**Aim of the exercise**
For every line of the records below that holds "List", add one. Give only the final total.
===============
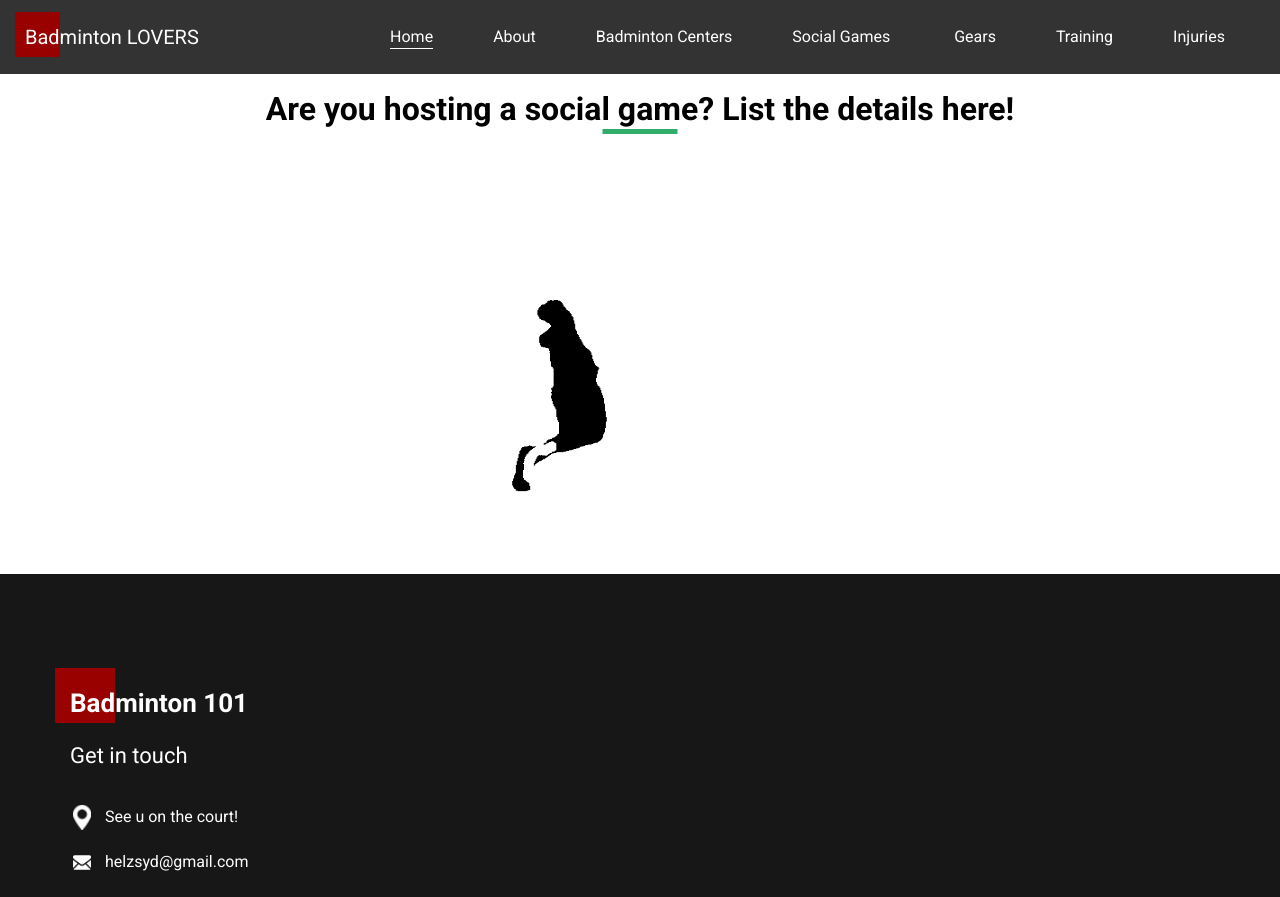
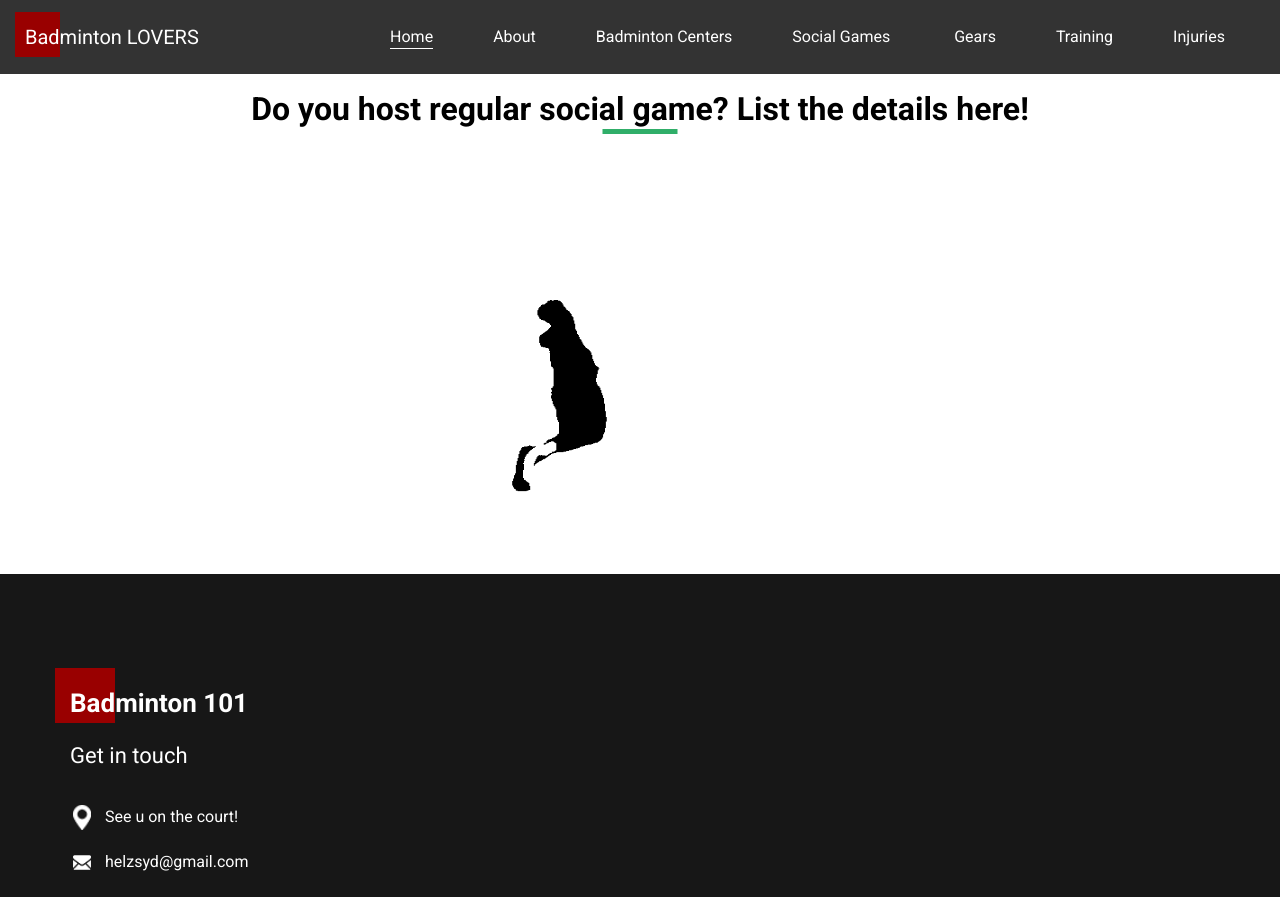
Before and after one commit to HelzSyd/Badminton101AU, a plain HTML site: page sg.html in a window 1280 px wide. Shown: the top 897 px of the page. Drawn offline with nearby package versions, Linux system fonts and the light colour scheme.

Commit message:
Update sg.html
update sg

```diff
--- a/sg.html
+++ b/sg.html
@@ -100,7 +100,7 @@
 
     <div class="heading_container">
       <h2>
-        Are you hosting a social game? List the details here!
+        Do you host regular social game? List the details here!
       </h2>
 
         </div>
```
===============
**Result for this task**
2